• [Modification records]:
╭──

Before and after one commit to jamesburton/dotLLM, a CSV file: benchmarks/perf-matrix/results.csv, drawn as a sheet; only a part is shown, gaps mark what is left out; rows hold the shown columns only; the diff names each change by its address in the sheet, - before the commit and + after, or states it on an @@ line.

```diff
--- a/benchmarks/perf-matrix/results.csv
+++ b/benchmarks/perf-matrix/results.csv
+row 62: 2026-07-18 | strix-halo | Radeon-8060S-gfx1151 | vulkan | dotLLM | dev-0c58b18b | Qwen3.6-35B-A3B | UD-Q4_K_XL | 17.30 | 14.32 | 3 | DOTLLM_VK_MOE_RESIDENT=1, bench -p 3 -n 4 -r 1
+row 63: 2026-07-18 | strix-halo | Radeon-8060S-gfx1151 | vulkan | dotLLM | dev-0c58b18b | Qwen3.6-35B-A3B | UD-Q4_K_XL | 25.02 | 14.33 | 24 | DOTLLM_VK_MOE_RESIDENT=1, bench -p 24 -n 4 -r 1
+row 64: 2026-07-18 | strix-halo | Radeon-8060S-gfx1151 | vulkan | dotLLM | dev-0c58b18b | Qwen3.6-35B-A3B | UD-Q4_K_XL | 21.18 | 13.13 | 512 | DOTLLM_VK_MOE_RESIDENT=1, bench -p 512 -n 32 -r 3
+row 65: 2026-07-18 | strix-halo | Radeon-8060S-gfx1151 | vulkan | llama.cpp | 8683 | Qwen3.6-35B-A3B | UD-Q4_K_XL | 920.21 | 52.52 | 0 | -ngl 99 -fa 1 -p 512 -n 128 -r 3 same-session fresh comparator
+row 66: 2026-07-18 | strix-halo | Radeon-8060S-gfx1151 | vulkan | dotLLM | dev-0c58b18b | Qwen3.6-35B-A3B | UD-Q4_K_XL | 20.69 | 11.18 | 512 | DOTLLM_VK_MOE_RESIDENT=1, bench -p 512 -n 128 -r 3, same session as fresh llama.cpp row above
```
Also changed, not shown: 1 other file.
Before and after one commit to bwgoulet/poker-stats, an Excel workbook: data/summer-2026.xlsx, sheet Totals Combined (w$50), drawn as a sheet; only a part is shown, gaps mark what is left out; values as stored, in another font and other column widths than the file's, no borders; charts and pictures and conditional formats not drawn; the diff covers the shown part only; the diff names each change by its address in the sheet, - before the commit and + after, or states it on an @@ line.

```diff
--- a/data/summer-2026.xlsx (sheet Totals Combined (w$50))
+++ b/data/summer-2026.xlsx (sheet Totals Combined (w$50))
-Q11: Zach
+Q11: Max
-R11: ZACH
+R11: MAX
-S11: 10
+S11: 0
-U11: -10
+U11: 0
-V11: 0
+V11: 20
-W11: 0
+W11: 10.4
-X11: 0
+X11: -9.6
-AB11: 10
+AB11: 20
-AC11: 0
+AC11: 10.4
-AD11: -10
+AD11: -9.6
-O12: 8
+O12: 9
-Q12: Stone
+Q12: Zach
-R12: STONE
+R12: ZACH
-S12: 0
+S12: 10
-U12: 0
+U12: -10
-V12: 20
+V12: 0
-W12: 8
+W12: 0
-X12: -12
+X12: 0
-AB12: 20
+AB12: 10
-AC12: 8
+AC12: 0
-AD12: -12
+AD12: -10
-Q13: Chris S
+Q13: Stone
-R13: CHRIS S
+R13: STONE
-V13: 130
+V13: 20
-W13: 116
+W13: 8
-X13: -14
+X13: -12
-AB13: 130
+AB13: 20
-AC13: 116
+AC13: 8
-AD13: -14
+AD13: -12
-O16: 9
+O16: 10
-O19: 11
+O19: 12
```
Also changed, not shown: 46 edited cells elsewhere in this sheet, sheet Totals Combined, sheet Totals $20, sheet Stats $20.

╰──

• [TASK]: Return only those lines of the records that contain the string "gaps".

• [SOLUTION TO THIS TASK]:
Before and after one commit to jamesburton/dotLLM, a CSV file: benchmarks/perf-matrix/results.csv, drawn as a sheet; only a part is shown, gaps mark what is left out; rows hold the shown columns only; the diff names each change by its address in the sheet, - before the commit and + after, or states it on an @@ line.
Before and after one commit to bwgoulet/poker-stats, an Excel workbook: data/summer-2026.xlsx, sheet Totals Combined (w$50), drawn as a sheet; only a part is shown, gaps mark what is left out; values as stored, in another font and other column widths than the file's, no borders; charts and pictures and conditional formats not drawn; the diff covers the shown part only; the diff names each change by its address in the sheet, - before the commit and + after, or states it on an @@ line.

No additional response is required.